Tattoos have been around forever. Dating back to thousands of years before Christ, people preserved bodies being discovered with body art. People would mark their bodies in celebration of God, making their bodies a walking testimony for their faith. Is it wrong to be a witness and testimony of faith in God?
Leviticus 19:26-31 mentions tattoos, and is usually where most Christians against body art get their argument. But after reading carefully, this passage is referring to a pagan funeral ritual where the pagans would mark their bodies to appeal to their false gods in order to gain favor.
God is warning the Jews not to follow the pagans in their worshipping of false gods. Christians today aren’t getting tattoos in order to worship false gods; they are getting tattoos and worshipping one God. According to 1 Corinthians 6, we should treat our bodies like a temple, but the entire passage that phrase is in pertains to sexual immorality, not body art.
We see a person marking his body for God in Isaiah 44 and 49, and again in Galatians 6:17 and Revelation 19:16. All throughout the Bible we see people painting themselves in honor of God and their faith. This leads me to believe that it’s not wrong.
Years ago I met a guy at work whose faith was astounding. He had the Christian fish tattooed on the inside of his wrist, and one day I asked him about it.
Long ago, when Christians were being persecuted, they would draw an arch in the sand with your foot when they first met someone. If the other person were a Christian, he or she would also draw an arch in the sand starting at the tip of one end going through the first arch, making the fish symbol.
My friend is a missionary, and he has traveled to some really risky places for Christians to go. Now, people have started putting tattoos on the inside of their wrists to identify that they are Christian instead of drawing a fish in the sand. When you shake a person’s hand, you can see that he or she is a Christian and can be trusted. He got this tattoo on one of his first mission trips to symbolize his faith.
We’ve seen the t-shirts, the bumper stickers and other things advertising a person’s faith. Christian body art is another thing to add to the list. It’s another way to identify a fellow brother or sister in Christ. They didn’t get that cross put on their body just because it looked cool, but as a symbol to show the rest of the world their faith.
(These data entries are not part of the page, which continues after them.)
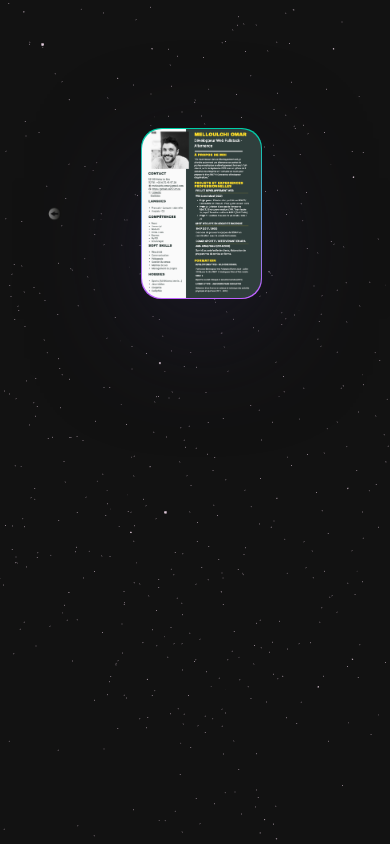
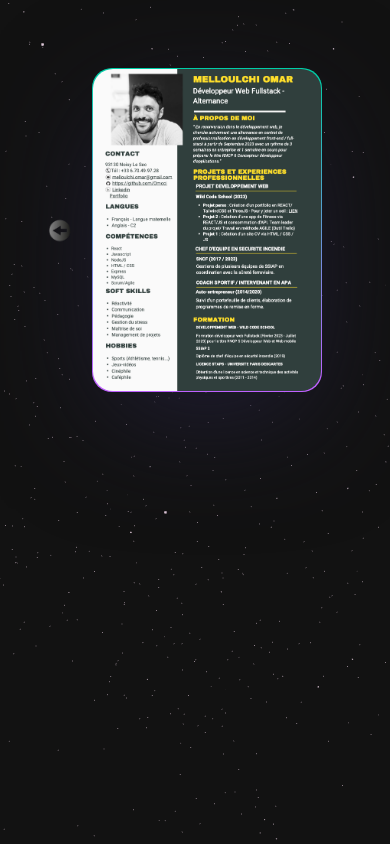
Before and after one commit to Omcci/3DPortfolio, a React (Vite) app: page /dashboard in a window 390 px wide. Built offline with nearby package versions, Linux system fonts and the light colour scheme.

Commit message:
fixed dashboard style

```diff
--- a/src/pages/Dashboard.jsx
+++ b/src/pages/Dashboard.jsx
@@ -28,9 +28,9 @@ function Dashboard() {
         </div>
         <motion.div
           variants={fadeIn("right", "spring", 0.5, 0.5)}
-          className="green-pink-gradient p-[1px] rounded-[20px] shadow-card m-20"
+          className="green-pink-gradient p-[1px] rounded-[20px] shadow-card m-5 sm:m-20 "
         >
-          <img src={cv} alt="CvOmar" className="bg-auto rounded-[20px]" />
+          <img src={cv} alt="CvOmar" className="bg-auto rounded-[20px] sm:bg-contain" />
         </motion.div>
       </div>
     </div>
```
Deciding to get a tattoo is ultimately a personal decision, and it should stay that way. And the motives for getting one should remain pure, not out of spite or rebellion. But, regardless of a person’s motives for choosing to get ‘inked,’ it is not anyone else’s place to judge that person.
Alisha Carranza is a junior English major from Rowlett.